Wednesday, April 11, 2012
Mozart in Cleveland
Thursday evening, while two miles west of Severance Hall another home team played (and lost) in a record-setting sixteen innings, the Cleveland Orchestra played and won.
As always, it was a team effort, but a few key players stood out.
We have to start with a veteran, one who practically invented the game — Wolfgang Amadeus Mozart. From start to finish, the game was his. First, there was the showy Piano Concerto #9 ("Jeunehomme"), written in Salzburg at the age of twenty: young, but no rookie in the competitive world of European music-making. Then, from a few years later, a serene wind octet, the Serenade in E flat. And as a closer, the complex, splendid work of Mozart's maturity, the often-heard Piano Concerto #21 in C.
Unlike the contest at Progressive Field, this one ended on time and with a very happy home-team crowd.
Not quite a full-time name in the starting lineup, but well known to Clevelanders all the same, was the MVP, pianist/conductor Mitsuko Uchida. Sensitive and confident, utterly secure in passage work, energetic and lyrical by turns, she packed these familiar concertos with beauties, pleasures and surprises. The famous slow movement of the C major concerto — over-used decades ago in the tear-jerker film Elvira Madigan — shed its mantle of sentimentality for a more thoughtful, even tragic garb in Uchida's intelligent hands.
Uchida's rapport with the orchestra shone through the performances, which she conducted from the keyboard. Her style was part of the music's rhythmic energy — playing a phrase, shooting up from the piano bench, her hands a-flutter as if they were finding notes in space in the active passages or, in the sombre parts, turned palm upwards as if imploring the gods (or the musicians?).
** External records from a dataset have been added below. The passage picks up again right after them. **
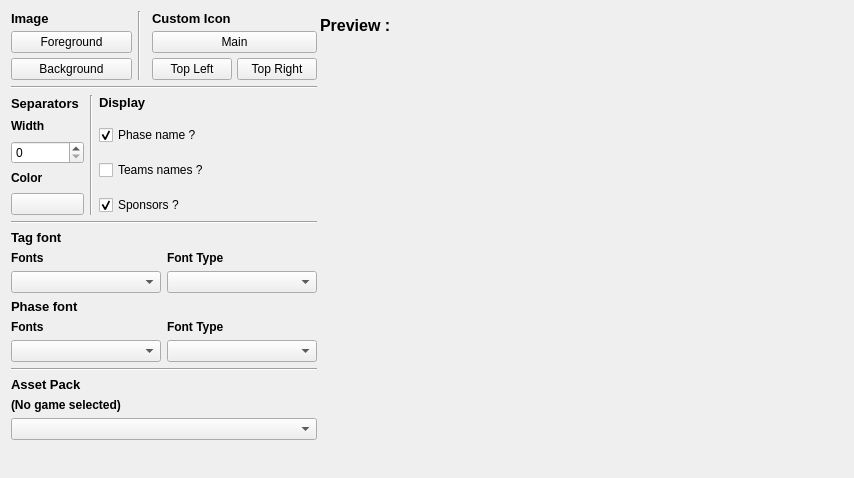
Before: the Qt Designer form src/layout/TSHThumbnailSettings.ui in joaorb64/TournamentStreamHelper, drawn with Qt 5.
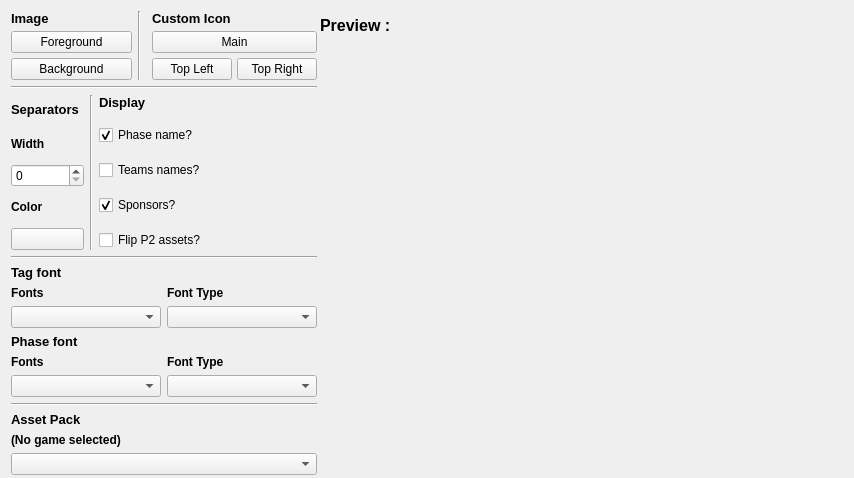
After: the same form once the commit is applied. Icons and pictures are not drawn.

Commit message: Added checkbox for P2 Flip in thumbnail

What changed in the file:
```diff
--- a/src/layout/TSHThumbnailSettings.ui
+++ b/src/layout/TSHThumbnailSettings.ui
@@ -214,7 +214,7 @@
         <item>
          <widget class="QCheckBox" name="phaseNameCheck">
           <property name="text">
-           <string>Phase name ?</string>
+           <string>Phase name?</string>
           </property>
           <property name="checked">
            <bool>true</bool>
@@ -224,7 +224,7 @@
         <item>
          <widget class="QCheckBox" name="teamNameCheck">
           <property name="text">
-           <string>Teams names ?</string>
+           <string>Teams names?</string>
           </property>
           <property name="checked">
            <bool>false</bool>
@@ -234,13 +234,23 @@
         <item>
          <widget class="QCheckBox" name="sponsorCheck">
           <property name="text">
-           <string>Sponsors ?</string>
+           <string>Sponsors?</string>
           </property>
           <property name="checked">
            <bool>true</bool>
           </property>
          </widget>
         </item>
+        <item>
+         <widget class="QCheckBox" name="flipP2Check">
+          <property name="text">
+           <string>Flip P2 assets?</string>
+          </property>
+          <property name="checked">
+           <bool>false</bool>
+          </property>
+         </widget>
+        </item>
        </layout>
       </item>
      </layout>
```
The commit also changes 2 other files.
Another candidate for MVP was the orchestra's new Hamburg Steinway, gleaming and lidless at the center of the stage. A gift of Daniel and Jan Lewis, the piano is rich in tone, responsive to Mozartian nuance but also strong-voiced, well attuned to the soundscape of Severance. In the Andantino of the "Jeunehomme" concerto, the intense, quiet coloration of the new instrument allowed the solo part (perhaps playing with the soft pedal?) to gleam through the dark muted strings like the glow of old gold in the depths of a cave.
Finally, bravo to the orchestra's wind players, an octet ensemble of pairs of oboes, clarinets, horns, and bassoons, who played the E-flat Serenade as a conductorless ensemble. The gorgeous central Adagio was truly a "serenade," an "evening-piece" that reminded me of the forgiveness episode in the moonlit finale of Figaro, where time seems to stand still. Leading the ensemble in terms both of tempo and of expressiveness was principal clarinet Franklin Cohen, who throws every phrase with accuracy and spin and ever-renewing soulfulness.
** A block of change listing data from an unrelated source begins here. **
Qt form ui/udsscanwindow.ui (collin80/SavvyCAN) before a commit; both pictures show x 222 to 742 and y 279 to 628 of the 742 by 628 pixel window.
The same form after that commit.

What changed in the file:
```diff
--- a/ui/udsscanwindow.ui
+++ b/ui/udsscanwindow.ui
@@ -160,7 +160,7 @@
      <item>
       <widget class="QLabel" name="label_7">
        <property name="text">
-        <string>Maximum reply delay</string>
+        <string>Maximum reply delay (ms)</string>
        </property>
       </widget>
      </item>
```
Kudos also to Peter Laki's informative and helpful program notes. We are so lucky to have them: in the words of the old saw, you can't tell the players without the program.